───── Dataset extract

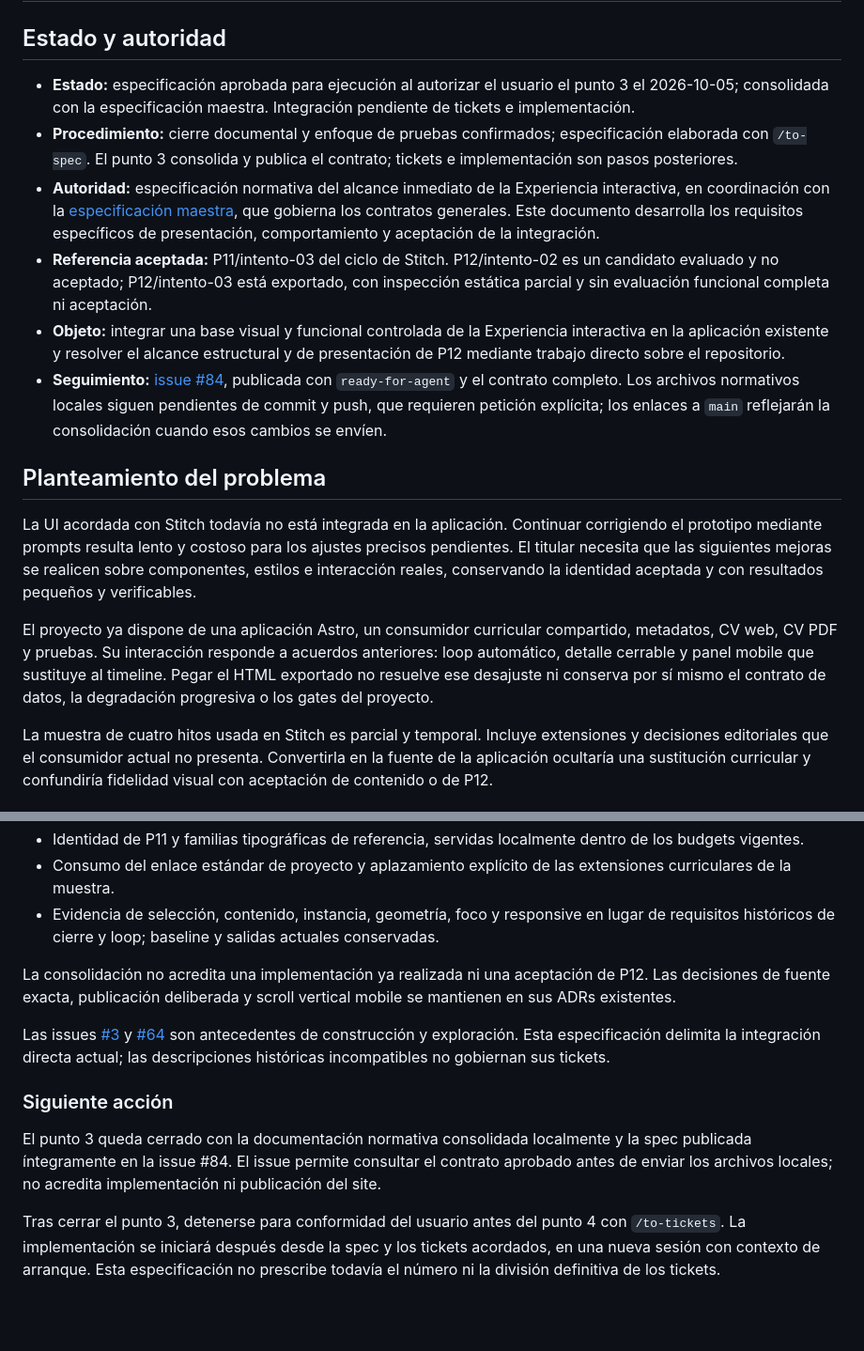
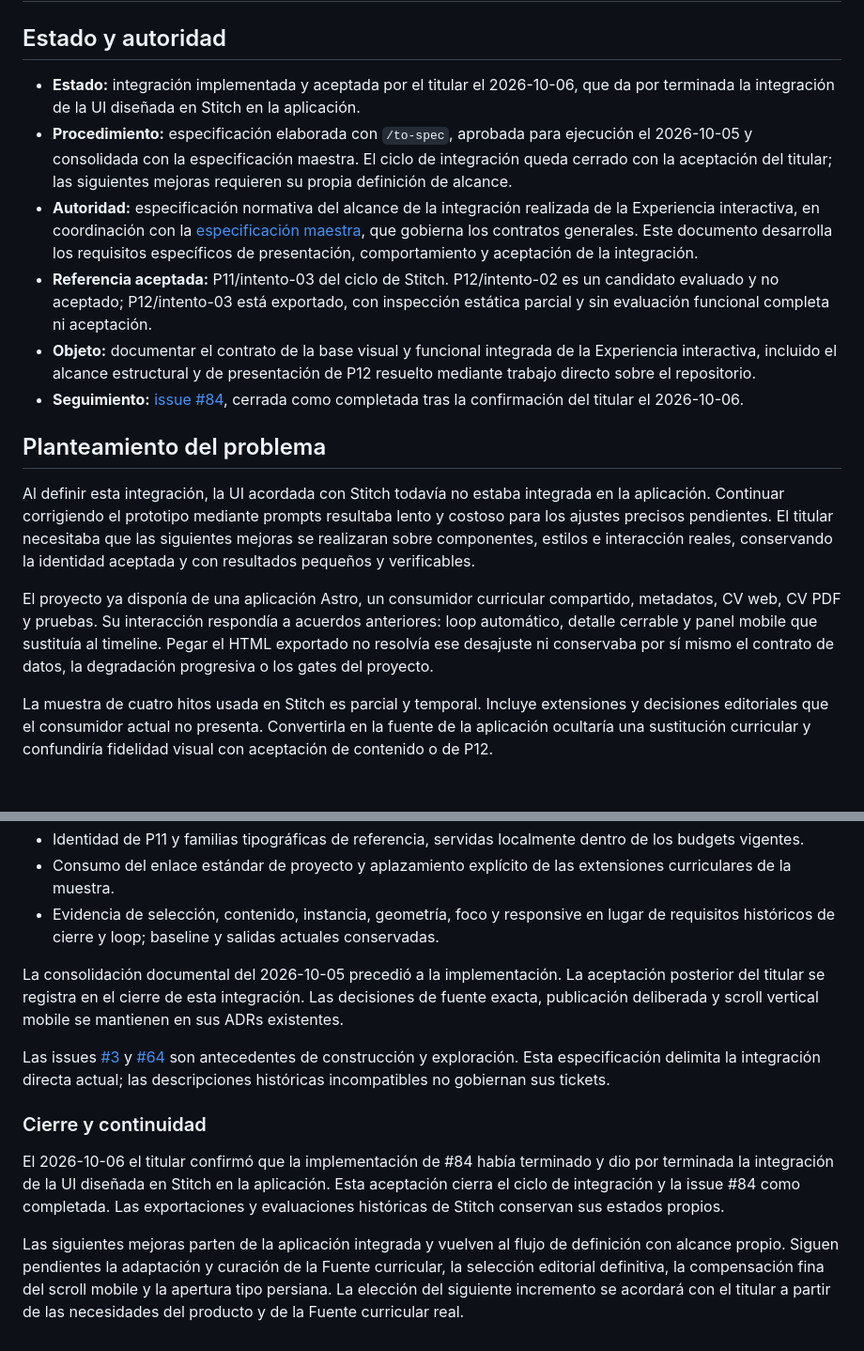
Before and after one commit to fraguio/profile-site, a Markdown page: docs/specifications/integracion-ui-experiencia-interactiva.md, 2 parts joined by grey strips. Shown at 94% size. GitHub-like rendering; blank space fills up the shorter version.

Commit message:
docs(spec): record UI integration acceptance (#84)

```diff
--- a/docs/specifications/integracion-ui-experiencia-interactiva.md
+++ b/docs/specifications/integracion-ui-experiencia-interactiva.md
@@ -2,18 +2,18 @@
 
 ## Estado y autoridad
 
-- **Estado:** especificación aprobada para ejecución al autorizar el usuario el punto 3 el 2026-10-05; consolidada con la especificación maestra. Integración pendiente de tickets e implementación.
-- **Procedimiento:** cierre documental y enfoque de pruebas confirmados; especificación elaborada con `/to-spec`. El punto 3 consolida y publica el contrato; tickets e implementación son pasos posteriores.
-- **Autoridad:** especificación normativa del alcance inmediato de la Experiencia interactiva, en coordinación con la [especificación maestra](https://github.com/fraguio/profile-site/blob/main/docs/specifications/profile-site.md), que gobierna los contratos generales. Este documento desarrolla los requisitos específicos de presentación, comportamiento y aceptación de la integración.
+- **Estado:** integración implementada y aceptada por el titular el 2026-10-06, que da por terminada la integración de la UI diseñada en Stitch en la aplicación.
+- **Procedimiento:** especificación elaborada con `/to-spec`, aprobada para ejecución el 2026-10-05 y consolidada con la especificación maestra. El ciclo de integración queda cerrado con la aceptación del titular; las siguientes mejoras requieren su propia definición de alcance.
+- **Autoridad:** especificación normativa del alcance de la integración realizada de la Experiencia interactiva, en coordinación con la [especificación maestra](https://github.com/fraguio/profile-site/blob/main/docs/specifications/profile-site.md), que gobierna los contratos generales. Este documento desarrolla los requisitos específicos de presentación, comportamiento y aceptación de la integración.
 - **Referencia aceptada:** P11/intento-03 del ciclo de Stitch. P12/intento-02 es un candidato evaluado y no aceptado; P12/intento-03 está exportado, con inspección estática parcial y sin evaluación funcional completa ni aceptación.
-- **Objeto:** integrar una base visual y funcional controlada de la Experiencia interactiva en la aplicación existente y resolver el alcance estructural y de presentación de P12 mediante trabajo directo sobre el repositorio.
-- **Seguimiento:** [issue #84](https://github.com/fraguio/profile-site/issues/84), publicada con `ready-for-agent` y el contrato completo. Los archivos normativos locales siguen pendientes de commit y push, que requieren petición explícita; los enlaces a `main` reflejarán la consolidación cuando esos cambios se envíen.
+- **Objeto:** documentar el contrato de la base visual y funcional integrada de la Experiencia interactiva, incluido el alcance estructural y de presentación de P12 resuelto mediante trabajo directo sobre el repositorio.
+- **Seguimiento:** [issue #84](https://github.com/fraguio/profile-site/issues/84), cerrada como completada tras la confirmación del titular el 2026-10-06.
 
 ## Planteamiento del problema
 
-La UI acordada con Stitch todavía no está integrada en la aplicación. Continuar corrigiendo el prototipo mediante prompts resulta lento y costoso para los ajustes precisos pendientes. El titular necesita que las siguientes mejoras se realicen sobre componentes, estilos e interacción reales, conservando la identidad aceptada y con resultados pequeños y verificables.
+Al definir esta integración, la UI acordada con Stitch todavía no estaba integrada en la aplicación. Continuar corrigiendo el prototipo mediante prompts resultaba lento y costoso para los ajustes precisos pendientes. El titular necesitaba que las siguientes mejoras se realizaran sobre componentes, estilos e interacción reales, conservando la identidad aceptada y con resultados pequeños y verificables.
 
-El proyecto ya dispone de una aplicación Astro, un consumidor curricular compartido, metadatos, CV web, CV PDF y pruebas. Su interacción responde a acuerdos anteriores: loop automático, detalle cerrable y panel mobile que sustituye al timeline. Pegar el HTML exportado no resuelve ese desajuste ni conserva por sí mismo el contrato de datos, la degradación progresiva o los gates del proyecto.
+El proyecto ya disponía de una aplicación Astro, un consumidor curricular compartido, metadatos, CV web, CV PDF y pruebas. Su interacción respondía a acuerdos anteriores: loop automático, detalle cerrable y panel mobile que sustituía al timeline. Pegar el HTML exportado no resolvía ese desajuste ni conservaba por sí mismo el contrato de datos, la degradación progresiva o los gates del proyecto.
 
 La muestra de cuatro hitos usada en Stitch es parcial y temporal. Incluye extensiones y decisiones editoriales que el consumidor actual no presenta. Convertirla en la fuente de la aplicación ocultaría una sustitución curricular y confundiría fidelidad visual con aceptación de contenido o de P12.
 
@@ -228,12 +228,12 @@ La especificación maestra se ha reconciliado con este contrato el 2026-10-05. L
 - Consumo del enlace estándar de proyecto y aplazamiento explícito de las extensiones curriculares de la muestra.
 - Evidencia de selección, contenido, instancia, geometría, foco y responsive en lugar de requisitos históricos de cierre y loop; baseline y salidas actuales conservadas.
 
-La consolidación no acredita una implementación ya realizada ni una aceptación de P12. Las decisiones de fuente exacta, publicación deliberada y scroll vertical mobile se mantienen en sus ADRs existentes.
+La consolidación documental del 2026-10-05 precedió a la implementación. La aceptación posterior del titular se registra en el cierre de esta integración. Las decisiones de fuente exacta, publicación deliberada y scroll vertical mobile se mantienen en sus ADRs existentes.
 
 Las issues [#3](https://github.com/fraguio/profile-site/issues/3) y [#64](https://github.com/fraguio/profile-site/issues/64) son antecedentes de construcción y exploración. Esta especificación delimita la integración directa actual; las descripciones históricas incompatibles no gobiernan sus tickets.
 
-### Siguiente acción
+### Cierre y continuidad
 
-El punto 3 queda cerrado con la documentación normativa consolidada localmente y la spec publicada íntegramente en la issue #84. El issue permite consultar el contrato aprobado antes de enviar los archivos locales; no acredita implementación ni publicación del site.
+El 2026-10-06 el titular confirmó que la implementación de #84 había terminado y dio por terminada la integración de la UI diseñada en Stitch en la aplicación. Esta aceptación cierra el ciclo de integración y la issue #84 como completada. Las exportaciones y evaluaciones históricas de Stitch conservan sus estados propios.
 
-Tras cerrar el punto 3, detenerse para conformidad del usuario antes del punto 4 con `/to-tickets`. La implementación se iniciará después desde la spec y los tickets acordados, en una nueva sesión con contexto de arranque. Esta especificación no prescribe todavía el número ni la división definitiva de los tickets.
+Las siguientes mejoras parten de la aplicación integrada y vuelven al flujo de definición con alcance propio. Siguen pendientes la adaptación y curación de la Fuente curricular, la selección editorial definitiva, la compensación fina del scroll mobile y la apertura tipo persiana. La elección del siguiente incremento se acordará con el titular a partir de las necesidades del producto y de la Fuente curricular real.
```
Also changed, not shown: docs/specifications/profile-site.md (+6 -6 lines).
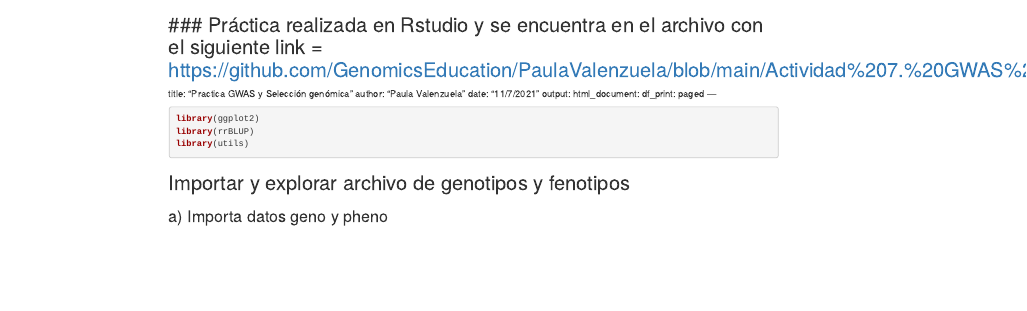
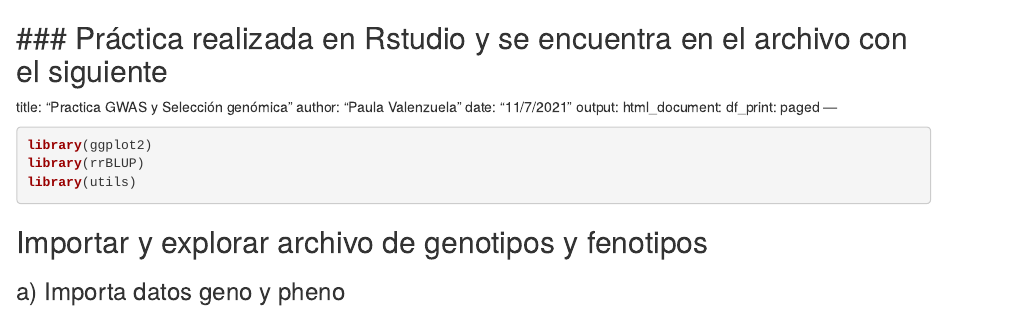
Before and after one commit to GenomicsEducation/PaulaValenzuela, an R Markdown document (Actividad 7. GWAS y selección genómica.Rmd/Práctica 7. GWAS y selección genómica.Rmd): the page in a window 1100 px wide, from its top. Rendered offline with R 4.5, knitr and Pandoc, with nearby package versions; some code elsewhere in the file could not run offline.

Commit message:
Update Práctica 7. GWAS y selección genómica.Rmd

```diff
--- a/Actividad 7. GWAS y selección genómica.Rmd/Práctica 7. GWAS y selección genómica.Rmd
+++ b/Actividad 7. GWAS y selección genómica.Rmd/Práctica 7. GWAS y selección genómica.Rmd
@@ -1,5 +1,5 @@
 
-### Práctica realizada en Rstudio y se encuentra en el archivo con el siguiente link = <https://github.com/GenomicsEducation/PaulaValenzuela/blob/main/Actividad%207.%20GWAS%20y%20selecci%C3%B3n%20gen%C3%B3mica.Rmd/Practica%20de%20asocici%C3%B3n%20gen%C3%B3mica%20GWAS%20y%20selecci%C3%B3n.Rproj>
+### Práctica realizada en Rstudio y se encuentra en el archivo con el siguiente
 ---
 title: "Practica GWAS y Selección genómica"
 author: "Paula Valenzuela"
```
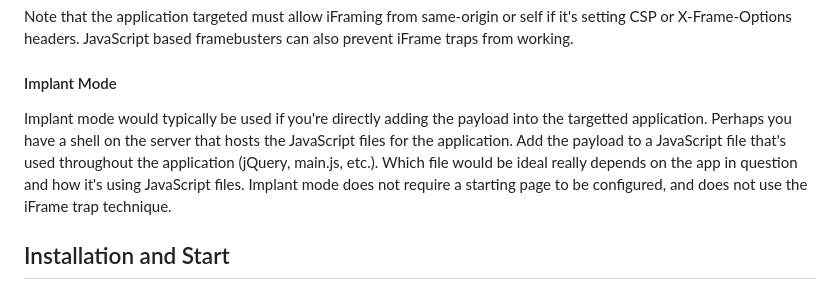
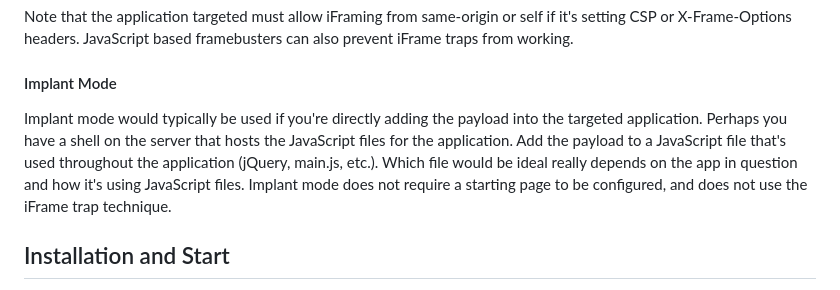
Before and after one commit to hoodoer/JS-Tap, a Markdown page: README.md, the part around the change. Drawn GitHub-style.

Commit message:
More readme typos

```diff
--- a/README.md
+++ b/README.md
@@ -47,7 +47,7 @@ In trap mode JS-Tap monitors the location of the user in the iframe trap and it
 Note that the application targeted must allow iFraming from same-origin or self if it's setting CSP or X-Frame-Options headers. JavaScript based framebusters can also prevent iFrame traps from working.
 
 #### Implant Mode
-Implant mode would typically be used if you're directly adding the payload into the targetted application. Perhaps you have a shell on the server that hosts the JavaScript files for the application. Add the payload to a JavaScript file that's used throughout the application (jQuery, main.js, etc.). Which file would be ideal really depends on the app in question and how it's using JavaScript files. Implant mode does not require a starting page to be configured, and does not use the iFrame trap technique.
+Implant mode would typically be used if you're directly adding the payload into the targeted application. Perhaps you have a shell on the server that hosts the JavaScript files for the application. Add the payload to a JavaScript file that's used throughout the application (jQuery, main.js, etc.). Which file would be ideal really depends on the app in question and how it's using JavaScript files. Implant mode does not require a starting page to be configured, and does not use the iFrame trap technique.
 
 
 
```
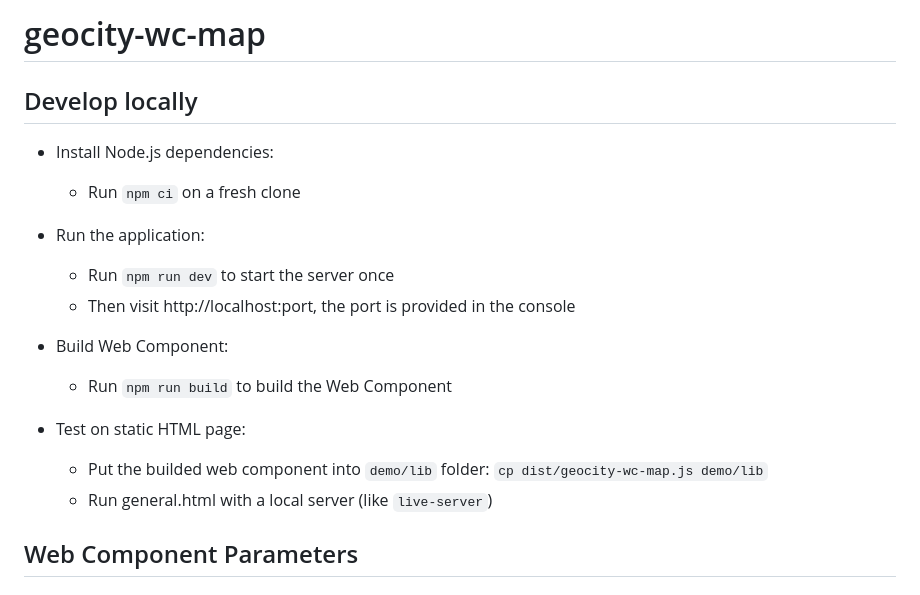
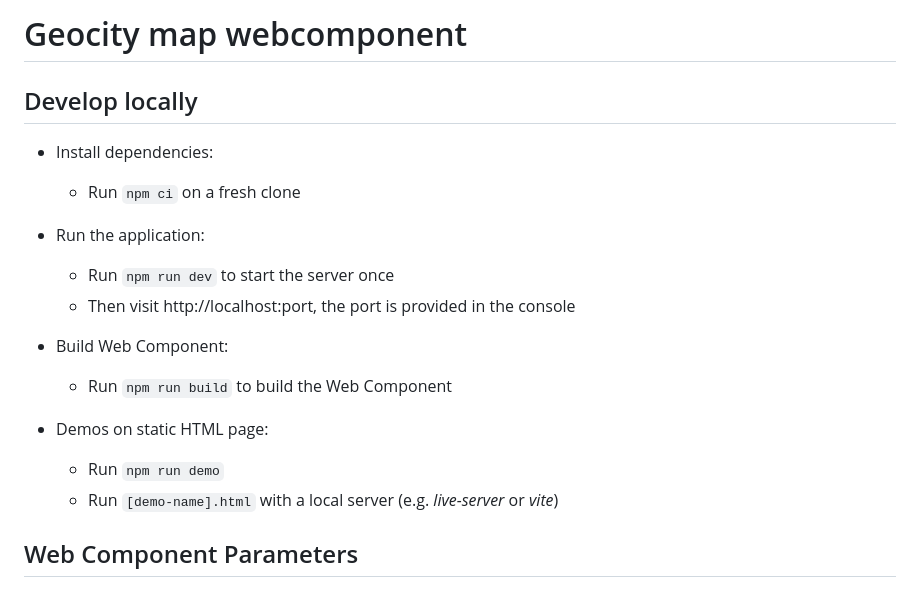
Before and after one commit to MediaComem/geocity-wc-map, a Markdown page: README.md, the part around the change. Rendered like a GitHub page.

Commit message:
docs: Develop locally section review

```diff
--- a/README.md
+++ b/README.md
@@ -1,21 +1,23 @@
-# geocity-wc-map
+# Geocity map webcomponent
 
 ## Develop locally
 
-* Install Node.js dependencies:
-    * Run `npm ci` on a fresh clone
+- Install dependencies:
 
-* Run the application:
-    * Run `npm run dev` to start the server once
-    * Then visit http://localhost:port, the port is provided in the console
+  - Run `npm ci` on a fresh clone
 
-* Build Web Component:
-    * Run `npm run build` to build the Web Component
+- Run the application:
 
-* Test on static HTML page:
-    * Put the builded web component into `demo/lib` folder: `cp dist/geocity-wc-map.js demo/lib`
-    * Run general.html with a local server (like `live-server`)
+  - Run `npm run dev` to start the server once
+  - Then visit http://localhost:port, the port is provided in the console
 
+- Build Web Component:
+
+  - Run `npm run build` to build the Web Component
+
+- Demos on static HTML page:
+  - Run `npm run demo`
+  - Run `[demo-name].html` with a local server (e.g. _live-server_ or _vite_)
 
 ## Web Component Parameters
 
```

──────────

Exercise goal ▸ Scan the data for the word "integracion" and copy every line where it shows up.

Exercise result ▸
Before and after one commit to fraguio/profile-site, a Markdown page: docs/specifications/integracion-ui-experiencia-interactiva.md, 2 parts joined by grey strips. Shown at 94% size. GitHub-like rendering; blank space fills up the shorter version.
--- a/docs/specifications/integracion-ui-experiencia-interactiva.md
+++ b/docs/specifications/integracion-ui-experiencia-interactiva.md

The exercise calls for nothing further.